Brescia’s Teatro Grande sees Madama Butterfly as one of its totemsand it was out of the question not to stage it for the year of Bergamo Brescia Italian Capital of Culture, in its so-called ‘Brescia version’, of course. The reasons for this are well-known to all Puccini enthusiasts: in May 1904, three months after the resounding fiasco of its Milanese premiere, the new version of the opera was a great success in Brescia, launching the eternal fortune of this masterpiece. It was about time I conducted my first Butterfly, after hesitating and turning it down on more than one occasion, such is the immense respect and love that I had and have for this score. This time there were no doubts about saying yes to the Teatro Grande and to my city, and here I am, conducting this new production, fruit of an international co-production.
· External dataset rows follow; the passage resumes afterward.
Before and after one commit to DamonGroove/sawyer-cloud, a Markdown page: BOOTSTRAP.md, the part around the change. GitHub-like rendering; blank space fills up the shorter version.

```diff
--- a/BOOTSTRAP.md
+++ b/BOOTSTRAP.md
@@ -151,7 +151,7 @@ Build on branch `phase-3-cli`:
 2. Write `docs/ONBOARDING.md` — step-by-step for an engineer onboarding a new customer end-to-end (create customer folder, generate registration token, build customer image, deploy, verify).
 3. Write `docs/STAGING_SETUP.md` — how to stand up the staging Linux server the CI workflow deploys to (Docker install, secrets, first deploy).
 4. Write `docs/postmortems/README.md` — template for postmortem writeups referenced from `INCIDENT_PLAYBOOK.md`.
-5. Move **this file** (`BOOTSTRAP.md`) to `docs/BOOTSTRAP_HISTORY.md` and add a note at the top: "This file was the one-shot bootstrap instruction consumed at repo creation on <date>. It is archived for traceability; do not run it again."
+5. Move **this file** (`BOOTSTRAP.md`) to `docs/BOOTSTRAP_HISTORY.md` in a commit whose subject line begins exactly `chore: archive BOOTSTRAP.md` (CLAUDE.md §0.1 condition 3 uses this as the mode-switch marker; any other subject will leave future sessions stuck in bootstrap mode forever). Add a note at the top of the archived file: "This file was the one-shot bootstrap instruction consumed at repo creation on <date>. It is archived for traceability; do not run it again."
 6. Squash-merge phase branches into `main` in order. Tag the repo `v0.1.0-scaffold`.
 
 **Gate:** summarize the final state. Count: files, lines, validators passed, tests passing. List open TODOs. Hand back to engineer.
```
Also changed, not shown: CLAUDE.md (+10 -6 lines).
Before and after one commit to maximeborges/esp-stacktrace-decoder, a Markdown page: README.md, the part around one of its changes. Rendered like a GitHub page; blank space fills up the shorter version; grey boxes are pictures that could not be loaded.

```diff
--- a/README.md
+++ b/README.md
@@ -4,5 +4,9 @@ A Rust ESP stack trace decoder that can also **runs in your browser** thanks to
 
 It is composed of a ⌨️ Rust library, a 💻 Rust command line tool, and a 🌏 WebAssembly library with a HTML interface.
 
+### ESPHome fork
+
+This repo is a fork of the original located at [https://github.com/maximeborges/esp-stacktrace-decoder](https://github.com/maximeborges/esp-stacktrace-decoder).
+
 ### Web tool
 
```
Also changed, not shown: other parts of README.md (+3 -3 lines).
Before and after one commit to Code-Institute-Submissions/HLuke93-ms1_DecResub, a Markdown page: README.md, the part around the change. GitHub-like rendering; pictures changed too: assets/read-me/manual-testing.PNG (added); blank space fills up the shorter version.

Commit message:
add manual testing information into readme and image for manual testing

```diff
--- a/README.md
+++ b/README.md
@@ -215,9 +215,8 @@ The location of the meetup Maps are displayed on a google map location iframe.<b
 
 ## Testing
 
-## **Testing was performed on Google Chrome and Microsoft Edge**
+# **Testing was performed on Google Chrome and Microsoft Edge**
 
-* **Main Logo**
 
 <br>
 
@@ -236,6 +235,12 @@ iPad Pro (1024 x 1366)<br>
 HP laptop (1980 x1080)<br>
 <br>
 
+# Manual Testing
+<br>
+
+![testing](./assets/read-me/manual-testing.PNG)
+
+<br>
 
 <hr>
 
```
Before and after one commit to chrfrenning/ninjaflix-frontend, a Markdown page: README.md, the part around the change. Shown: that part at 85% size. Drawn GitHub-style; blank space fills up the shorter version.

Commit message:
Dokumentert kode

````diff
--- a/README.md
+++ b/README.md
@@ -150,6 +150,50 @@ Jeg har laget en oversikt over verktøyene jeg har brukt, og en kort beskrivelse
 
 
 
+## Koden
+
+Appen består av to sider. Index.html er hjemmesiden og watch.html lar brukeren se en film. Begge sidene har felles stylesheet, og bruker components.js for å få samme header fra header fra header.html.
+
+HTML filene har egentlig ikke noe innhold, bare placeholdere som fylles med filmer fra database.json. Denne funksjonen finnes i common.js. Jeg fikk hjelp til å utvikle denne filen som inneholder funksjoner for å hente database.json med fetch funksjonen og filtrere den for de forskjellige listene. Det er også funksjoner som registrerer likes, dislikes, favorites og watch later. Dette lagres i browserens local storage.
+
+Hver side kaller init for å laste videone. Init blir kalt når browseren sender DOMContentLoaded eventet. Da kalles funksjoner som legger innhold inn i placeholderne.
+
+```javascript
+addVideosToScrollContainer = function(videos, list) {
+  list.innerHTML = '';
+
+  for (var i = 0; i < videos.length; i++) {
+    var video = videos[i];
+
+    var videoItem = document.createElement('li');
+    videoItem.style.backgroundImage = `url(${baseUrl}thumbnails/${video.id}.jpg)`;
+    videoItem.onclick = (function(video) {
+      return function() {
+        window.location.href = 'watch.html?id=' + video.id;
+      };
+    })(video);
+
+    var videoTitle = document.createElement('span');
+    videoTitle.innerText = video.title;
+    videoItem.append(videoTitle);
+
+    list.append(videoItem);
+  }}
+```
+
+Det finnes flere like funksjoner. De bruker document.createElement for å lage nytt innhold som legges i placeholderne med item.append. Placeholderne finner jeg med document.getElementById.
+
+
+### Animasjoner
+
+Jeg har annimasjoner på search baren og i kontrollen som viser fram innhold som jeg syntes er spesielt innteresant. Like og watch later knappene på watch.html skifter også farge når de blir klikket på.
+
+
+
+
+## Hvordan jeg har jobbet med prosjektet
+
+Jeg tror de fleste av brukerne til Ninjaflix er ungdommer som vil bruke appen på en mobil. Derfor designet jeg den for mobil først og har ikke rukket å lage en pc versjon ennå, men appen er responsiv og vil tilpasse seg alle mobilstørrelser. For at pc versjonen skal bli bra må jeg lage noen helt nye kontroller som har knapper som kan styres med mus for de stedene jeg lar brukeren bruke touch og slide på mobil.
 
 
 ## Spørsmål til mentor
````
I love the boldness and the unconventional structure in the composition of this opera besides, of course, its moral and social significance. The real attraction for me, however, is its history of’ ‘cuts’, key to understanding Butterfly. We know that, after Brescia, Puccini followed performances of the opera in Genoa and Buenos Aires, and we have reason to presume that he made other cuts there too, as he had done during rehearsals in Brescia, but not necessarily the same cuts. Puccini was still adjusting the score and the stage directions in 1905 at the London Royal Opera House, and the following year in Paris at the Théâtre National de l’Opéra-Comique. Is there a definitive version of Madama Butterfly, besides that of its premiere? History suggests that there isn’t, offering us instead many authentic variations which show us how Puccini spent almost twenty years seeking his final, conclusive Madama Butterfly: music for our ears and for the sensitivity of today’s performers.